Look through the listing below, and wherever a line has the string "versions", pull it out.

[Source information]:
*** Block opens ***

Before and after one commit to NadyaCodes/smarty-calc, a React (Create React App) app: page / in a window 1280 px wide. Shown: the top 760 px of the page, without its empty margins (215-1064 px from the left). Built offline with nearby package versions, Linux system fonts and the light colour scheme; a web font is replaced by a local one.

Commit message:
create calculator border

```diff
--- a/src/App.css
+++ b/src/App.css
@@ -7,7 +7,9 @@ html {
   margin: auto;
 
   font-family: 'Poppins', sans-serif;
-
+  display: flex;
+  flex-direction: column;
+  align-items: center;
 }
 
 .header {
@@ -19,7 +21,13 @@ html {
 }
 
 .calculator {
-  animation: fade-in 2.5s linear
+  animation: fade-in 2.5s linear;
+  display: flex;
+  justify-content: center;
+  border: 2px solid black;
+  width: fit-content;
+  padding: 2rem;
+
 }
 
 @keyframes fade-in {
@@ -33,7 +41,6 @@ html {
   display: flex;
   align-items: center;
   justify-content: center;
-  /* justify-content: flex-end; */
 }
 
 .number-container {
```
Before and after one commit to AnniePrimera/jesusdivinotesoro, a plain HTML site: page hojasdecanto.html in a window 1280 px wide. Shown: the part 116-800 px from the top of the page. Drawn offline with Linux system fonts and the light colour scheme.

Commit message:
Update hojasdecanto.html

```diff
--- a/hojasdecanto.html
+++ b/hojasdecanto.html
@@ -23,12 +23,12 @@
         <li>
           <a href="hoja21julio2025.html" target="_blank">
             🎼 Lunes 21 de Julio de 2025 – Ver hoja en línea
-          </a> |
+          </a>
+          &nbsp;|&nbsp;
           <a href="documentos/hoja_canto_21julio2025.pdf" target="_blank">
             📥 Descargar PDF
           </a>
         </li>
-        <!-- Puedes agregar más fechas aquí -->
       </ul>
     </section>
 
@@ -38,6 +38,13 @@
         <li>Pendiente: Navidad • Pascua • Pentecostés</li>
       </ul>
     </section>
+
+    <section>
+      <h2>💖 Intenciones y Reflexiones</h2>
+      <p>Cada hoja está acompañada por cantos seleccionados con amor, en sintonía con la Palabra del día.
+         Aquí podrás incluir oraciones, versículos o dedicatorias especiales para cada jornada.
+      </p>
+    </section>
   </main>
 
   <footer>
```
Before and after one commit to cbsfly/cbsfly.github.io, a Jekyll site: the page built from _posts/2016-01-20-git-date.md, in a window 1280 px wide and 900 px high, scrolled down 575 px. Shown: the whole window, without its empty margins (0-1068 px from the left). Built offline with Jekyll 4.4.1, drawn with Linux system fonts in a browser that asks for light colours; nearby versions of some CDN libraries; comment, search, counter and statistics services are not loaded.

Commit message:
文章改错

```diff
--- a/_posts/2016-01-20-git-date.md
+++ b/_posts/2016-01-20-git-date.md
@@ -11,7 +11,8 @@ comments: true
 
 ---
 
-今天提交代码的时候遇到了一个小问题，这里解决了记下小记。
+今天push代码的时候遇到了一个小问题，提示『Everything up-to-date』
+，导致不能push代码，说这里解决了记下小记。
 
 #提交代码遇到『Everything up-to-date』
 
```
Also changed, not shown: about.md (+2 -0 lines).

*** Block closes ***

[Answer box]:
Before and after one commit to NadyaCodes/smarty-calc, a React (Create React App) app: page / in a window 1280 px wide. Shown: the top 760 px of the page, without its empty margins (215-1064 px from the left). Built offline with nearby package versions, Linux system fonts and the light colour scheme; a web font is replaced by a local one.
Before and after one commit to cbsfly/cbsfly.github.io, a Jekyll site: the page built from _posts/2016-01-20-git-date.md, in a window 1280 px wide and 900 px high, scrolled down 575 px. Shown: the whole window, without its empty margins (0-1068 px from the left). Built offline with Jekyll 4.4.1, drawn with Linux system fonts in a browser that asks for light colours; nearby versions of some CDN libraries; comment, search, counter and statistics services are not loaded.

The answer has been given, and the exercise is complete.